Top of Dataset
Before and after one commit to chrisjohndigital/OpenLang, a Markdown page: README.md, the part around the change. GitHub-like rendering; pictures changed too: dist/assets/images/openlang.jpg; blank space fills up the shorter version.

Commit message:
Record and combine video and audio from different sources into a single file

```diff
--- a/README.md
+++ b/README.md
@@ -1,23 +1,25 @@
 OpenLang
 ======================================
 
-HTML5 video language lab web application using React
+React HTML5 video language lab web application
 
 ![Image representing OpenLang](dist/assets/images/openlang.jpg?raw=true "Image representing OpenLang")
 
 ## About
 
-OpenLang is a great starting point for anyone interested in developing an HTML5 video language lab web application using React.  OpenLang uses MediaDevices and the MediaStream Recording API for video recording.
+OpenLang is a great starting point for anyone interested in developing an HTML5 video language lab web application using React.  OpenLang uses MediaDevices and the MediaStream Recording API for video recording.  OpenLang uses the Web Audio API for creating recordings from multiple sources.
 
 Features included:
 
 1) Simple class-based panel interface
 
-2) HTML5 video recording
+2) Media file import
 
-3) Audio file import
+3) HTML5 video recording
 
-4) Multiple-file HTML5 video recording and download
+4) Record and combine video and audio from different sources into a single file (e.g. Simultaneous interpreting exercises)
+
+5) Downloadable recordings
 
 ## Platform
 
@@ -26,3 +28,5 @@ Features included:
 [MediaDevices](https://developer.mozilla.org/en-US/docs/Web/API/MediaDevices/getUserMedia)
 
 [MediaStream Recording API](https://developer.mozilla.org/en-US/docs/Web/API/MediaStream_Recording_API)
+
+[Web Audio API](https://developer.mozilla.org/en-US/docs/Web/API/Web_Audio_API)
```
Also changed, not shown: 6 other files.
Bottom of Dataset
[Work to complete]:
Keeping every line exactly as it is, retype the entries shown above.

[Exercise answer]:
Before and after one commit to chrisjohndigital/OpenLang, a Markdown page: README.md, the part around the change. GitHub-like rendering; pictures changed too: dist/assets/images/openlang.jpg; blank space fills up the shorter version.

Commit message:
Record and combine video and audio from different sources into a single file

```diff
--- a/README.md
+++ b/README.md
@@ -1,23 +1,25 @@
 OpenLang
 ======================================
 
-HTML5 video language lab web application using React
+React HTML5 video language lab web application
 
 ![Image representing OpenLang](dist/assets/images/openlang.jpg?raw=true "Image representing OpenLang")
 
 ## About
 
-OpenLang is a great starting point for anyone interested in developing an HTML5 video language lab web application using React.  OpenLang uses MediaDevices and the MediaStream Recording API for video recording.
+OpenLang is a great starting point for anyone interested in developing an HTML5 video language lab web application using React.  OpenLang uses MediaDevices and the MediaStream Recording API for video recording.  OpenLang uses the Web Audio API for creating recordings from multiple sources.
 
 Features included:
 
 1) Simple class-based panel interface
 
-2) HTML5 video recording
+2) Media file import
 
-3) Audio file import
+3) HTML5 video recording
 
-4) Multiple-file HTML5 video recording and download
+4) Record and combine video and audio from different sources into a single file (e.g. Simultaneous interpreting exercises)
+
+5) Downloadable recordings
 
 ## Platform
 
@@ -26,3 +28,5 @@ Features included:
 [MediaDevices](https://developer.mozilla.org/en-US/docs/Web/API/MediaDevices/getUserMedia)
 
 [MediaStream Recording API](https://developer.mozilla.org/en-US/docs/Web/API/MediaStream_Recording_API)
+
+[Web Audio API](https://developer.mozilla.org/en-US/docs/Web/API/Web_Audio_API)
```
Also changed, not shown: 6 other files.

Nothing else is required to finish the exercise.